Prostitution law reform upsets opposition

Vienna has started another attempt to regulate prostitution as a new law on the tradition-rich street sex industry comes into force.

The new bylaw – in effect as of today (Tues) – bans prostitution from anywhere in the city but five areas where it is permitted. Two of them are situated along the busy Gürtel road which has been a hotspot for sex on sale, shady night clubs and exotic massage salons for decades. The previous law meant offering sex was illegal around kindergartens, schools, churches and cemeteries.

The Greens announced that the new regulation “is not the best but best-possible law” on the issue. The Social Democrats (SPÖ) said their ambition was to save prostitutes from plying their trade in unlit and unsafe areas. The reform of the prostitution law features lower fines and less bureaucratic barriers for prostitutes but harsher regulations for pimps and brothels.

One of the most disputed issues discussed in this regard has been whether prostitution should be forced out of housing estates entirely. The city hall opposition endorsed private initiatives against prostitution in their living areas. The People’s Party (ÖVP) deplored that “everything will stay the same” despite a new law, while the Freedom Party (FPÖ) claimed the SPÖ-Green Party coalition was “perverting its own law” creating areas where prostitution was permitted in streets where people were living.

The FPÖ claimed the city hall coalition failed to strictly separate residential zones and areas with prostitution.

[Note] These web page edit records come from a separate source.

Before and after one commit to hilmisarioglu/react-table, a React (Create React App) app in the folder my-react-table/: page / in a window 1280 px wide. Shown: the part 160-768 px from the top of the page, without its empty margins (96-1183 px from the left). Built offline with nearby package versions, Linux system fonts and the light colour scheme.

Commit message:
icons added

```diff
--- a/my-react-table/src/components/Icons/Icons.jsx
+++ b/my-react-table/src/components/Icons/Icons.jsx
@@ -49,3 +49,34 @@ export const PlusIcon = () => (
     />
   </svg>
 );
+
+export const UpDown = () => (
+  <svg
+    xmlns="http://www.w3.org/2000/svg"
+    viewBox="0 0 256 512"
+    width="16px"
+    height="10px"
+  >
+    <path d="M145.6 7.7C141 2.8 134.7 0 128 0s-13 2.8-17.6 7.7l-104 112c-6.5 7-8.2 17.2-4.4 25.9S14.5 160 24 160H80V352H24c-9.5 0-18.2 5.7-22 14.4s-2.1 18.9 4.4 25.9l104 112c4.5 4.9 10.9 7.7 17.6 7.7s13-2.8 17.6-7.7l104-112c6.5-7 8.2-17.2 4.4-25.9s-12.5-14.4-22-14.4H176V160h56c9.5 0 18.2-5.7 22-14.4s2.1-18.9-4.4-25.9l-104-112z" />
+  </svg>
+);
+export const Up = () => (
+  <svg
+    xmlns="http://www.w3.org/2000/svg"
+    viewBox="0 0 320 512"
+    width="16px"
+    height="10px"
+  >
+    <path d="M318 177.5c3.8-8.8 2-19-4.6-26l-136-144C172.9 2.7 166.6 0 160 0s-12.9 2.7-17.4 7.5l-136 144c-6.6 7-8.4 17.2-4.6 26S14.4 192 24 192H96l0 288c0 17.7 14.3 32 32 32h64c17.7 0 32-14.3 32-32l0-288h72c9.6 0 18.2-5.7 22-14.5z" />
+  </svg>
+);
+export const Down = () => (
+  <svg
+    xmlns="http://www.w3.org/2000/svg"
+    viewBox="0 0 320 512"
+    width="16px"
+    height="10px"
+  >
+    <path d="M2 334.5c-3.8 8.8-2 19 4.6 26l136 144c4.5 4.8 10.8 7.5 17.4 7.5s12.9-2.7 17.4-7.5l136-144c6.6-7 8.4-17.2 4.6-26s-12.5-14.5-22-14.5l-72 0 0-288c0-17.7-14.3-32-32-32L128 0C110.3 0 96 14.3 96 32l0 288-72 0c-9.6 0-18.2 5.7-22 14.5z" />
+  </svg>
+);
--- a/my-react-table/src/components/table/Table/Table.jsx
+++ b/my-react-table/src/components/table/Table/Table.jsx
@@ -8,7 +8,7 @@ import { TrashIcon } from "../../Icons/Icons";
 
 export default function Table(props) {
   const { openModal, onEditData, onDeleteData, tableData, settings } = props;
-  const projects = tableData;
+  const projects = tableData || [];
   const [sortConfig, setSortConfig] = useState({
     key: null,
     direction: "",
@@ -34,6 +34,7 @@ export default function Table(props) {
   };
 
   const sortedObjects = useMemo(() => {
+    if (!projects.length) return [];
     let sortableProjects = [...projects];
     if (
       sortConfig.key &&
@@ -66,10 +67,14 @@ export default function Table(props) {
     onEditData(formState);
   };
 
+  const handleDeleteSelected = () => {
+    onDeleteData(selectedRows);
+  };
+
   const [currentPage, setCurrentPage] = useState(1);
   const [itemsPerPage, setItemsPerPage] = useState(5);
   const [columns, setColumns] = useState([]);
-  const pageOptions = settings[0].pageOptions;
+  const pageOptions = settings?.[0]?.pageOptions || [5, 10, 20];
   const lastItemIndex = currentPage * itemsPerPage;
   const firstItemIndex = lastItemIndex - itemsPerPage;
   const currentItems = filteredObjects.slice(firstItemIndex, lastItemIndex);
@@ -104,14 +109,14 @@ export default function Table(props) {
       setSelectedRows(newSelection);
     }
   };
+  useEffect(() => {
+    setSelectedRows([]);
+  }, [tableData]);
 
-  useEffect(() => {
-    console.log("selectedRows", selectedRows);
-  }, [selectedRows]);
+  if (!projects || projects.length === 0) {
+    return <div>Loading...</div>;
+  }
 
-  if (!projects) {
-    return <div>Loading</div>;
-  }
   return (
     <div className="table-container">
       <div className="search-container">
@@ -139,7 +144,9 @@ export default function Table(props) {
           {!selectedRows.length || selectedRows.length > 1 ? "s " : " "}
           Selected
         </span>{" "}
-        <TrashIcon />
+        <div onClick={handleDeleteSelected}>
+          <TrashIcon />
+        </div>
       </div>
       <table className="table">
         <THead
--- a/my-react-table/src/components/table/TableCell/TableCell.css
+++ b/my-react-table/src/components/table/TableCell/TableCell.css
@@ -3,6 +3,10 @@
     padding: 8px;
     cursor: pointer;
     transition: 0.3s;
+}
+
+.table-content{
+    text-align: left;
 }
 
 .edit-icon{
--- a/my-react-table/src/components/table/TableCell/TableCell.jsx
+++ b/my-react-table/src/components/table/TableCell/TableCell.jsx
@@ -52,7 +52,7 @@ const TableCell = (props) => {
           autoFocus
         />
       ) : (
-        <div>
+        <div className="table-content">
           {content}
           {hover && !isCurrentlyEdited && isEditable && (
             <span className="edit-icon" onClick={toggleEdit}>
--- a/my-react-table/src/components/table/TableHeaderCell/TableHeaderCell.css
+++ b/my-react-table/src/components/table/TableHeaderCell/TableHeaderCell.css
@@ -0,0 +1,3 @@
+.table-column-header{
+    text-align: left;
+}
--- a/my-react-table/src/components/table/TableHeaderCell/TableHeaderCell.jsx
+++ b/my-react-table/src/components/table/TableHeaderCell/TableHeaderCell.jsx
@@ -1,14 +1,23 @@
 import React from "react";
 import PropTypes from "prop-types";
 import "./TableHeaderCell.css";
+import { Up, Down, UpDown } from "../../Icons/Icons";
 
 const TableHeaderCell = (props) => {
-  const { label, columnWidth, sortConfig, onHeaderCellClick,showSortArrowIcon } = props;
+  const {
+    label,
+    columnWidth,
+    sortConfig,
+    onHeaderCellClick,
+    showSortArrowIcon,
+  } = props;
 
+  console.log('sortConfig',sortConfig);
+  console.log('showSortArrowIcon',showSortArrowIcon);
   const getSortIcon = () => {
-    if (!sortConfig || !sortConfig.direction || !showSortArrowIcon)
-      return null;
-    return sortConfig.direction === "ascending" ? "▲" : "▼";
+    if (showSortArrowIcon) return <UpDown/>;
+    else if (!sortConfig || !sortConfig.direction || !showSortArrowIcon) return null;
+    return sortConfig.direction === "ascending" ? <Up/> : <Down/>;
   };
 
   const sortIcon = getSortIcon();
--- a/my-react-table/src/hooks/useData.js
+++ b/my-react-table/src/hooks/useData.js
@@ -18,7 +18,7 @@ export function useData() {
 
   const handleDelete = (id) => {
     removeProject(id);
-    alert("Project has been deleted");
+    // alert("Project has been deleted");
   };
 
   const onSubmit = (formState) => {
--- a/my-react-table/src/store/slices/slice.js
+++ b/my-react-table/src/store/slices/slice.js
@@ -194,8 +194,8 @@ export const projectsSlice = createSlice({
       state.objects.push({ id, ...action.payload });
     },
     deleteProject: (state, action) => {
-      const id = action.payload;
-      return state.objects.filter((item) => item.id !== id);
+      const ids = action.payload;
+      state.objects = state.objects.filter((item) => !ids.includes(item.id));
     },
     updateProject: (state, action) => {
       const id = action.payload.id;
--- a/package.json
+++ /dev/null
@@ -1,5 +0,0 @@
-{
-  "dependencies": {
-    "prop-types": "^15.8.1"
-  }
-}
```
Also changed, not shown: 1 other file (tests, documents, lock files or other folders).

The right-wing party of Heinz-Christian Strache and Johann Gudenus said this was the initial plan. The ÖVP Vienna – which is currently looking for a new chief following the resignation of Christine Marek – accused the Social Democrats and Vice Mayor Maria Vassilakou’s Greens of “letting down residents.”

Police can fine pimps 500 Euros for getting prostitutes in touch with customers in no-go areas under the new law. Some experts criticised the sum as too low. The city’s prostitutes amassed penalties of one million Euros last year, according to profil. The magazine claimed that the city coalition planned to cancel all outstanding payments of this kind now that the new law was in effect. There are around 2,200 registered prostitutes in Vienna, according to a profil report. However, twice as many women may be selling sex services in the city. Women willing to do so legally must undergo regular health checks at doctors and notify the police.

The uncertainty how to make ends meet, dumping prices and risky sex practices are the most common difficulties Vienna’s prostitutes are confronted with, according to non-government organisations (NGOs). A spokeswoman for NGO Sophie recently explained that there were some illiterate women among those her organisation was helping while others had university degrees. Most of the prostitutes seeking advice at Sophie are between 20 and 35 years old but some have reached the age of 70. The Sophie spokeswoman said she and her team were handing out condoms to prostitutes to increase their awareness for health and safety as a growing number of clients demanded unsafe intercourse.

“They want tenderness and exotic experiences but sometimes disgusting things too,” a 22-year-old Romanian prostitute and mother-of-one told profil about her customers. She demands 20 Euros for sex without a condom, according to the weekly magazine which emphasises prostitutes’ dismal chances for success at police stations or in courts if clients fail to pay up.